Exercise aim:
Go through the records below line by line and report how many lines include "ipynb", giving the number only.

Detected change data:

"""

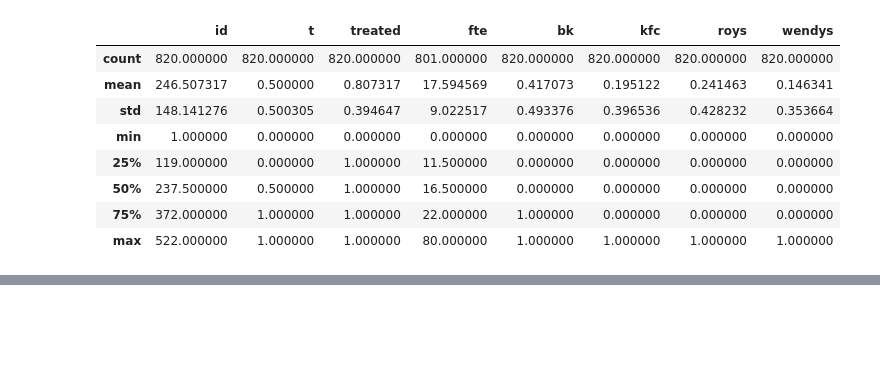
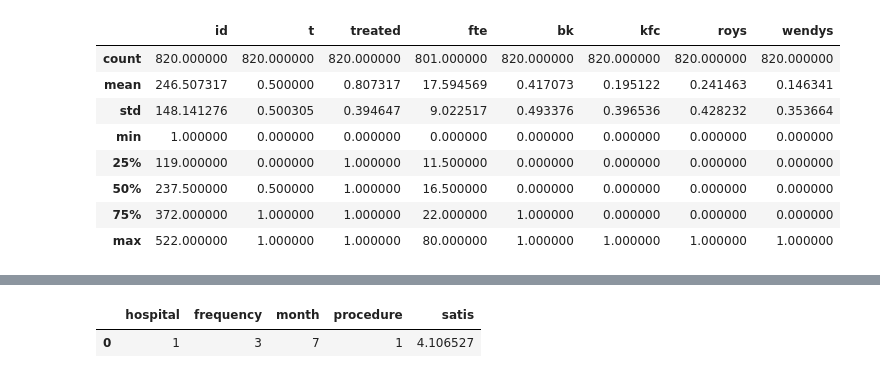
Before and after one commit to DavidGuzzi/MECMT08, a Jupyter notebook: clase_p_4.ipynb, the cells around one changed output, grey strips where cells are left out. Drawn from its saved outputs; the diff is of its cells as text; code cells hidden in the pictures; blank space fills up the shorter version.

```diff
--- a/clase_p_4.ipynb
+++ b/clase_p_4.ipynb
@@ -324,0 +1022,11 @@ df.describe()
+# %%
+import pandas as pd
+import pyreadstat as st
+pd.set_option('display.max_columns', None)
+path = r"C:\Users\HP\OneDrive\Escritorio\David Guzzi\DiTella\MEC\Materias\2025\2025 2T\[MT08-MT13] Microeconometría II\Clases prácticas\PS\PS3-20251111\hospdd.dta"
+
+df, meta = st.read_dta(path)
+df.head(1)
+# %% [output]
+|  | hospital | frequency | month | procedure | satis |
+| 0 | 1 | 3 | 7 | 1 | 4.106527 |
```
Also changed, not shown: parts of 9 cells of this notebook.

"""

Completed exercise:
3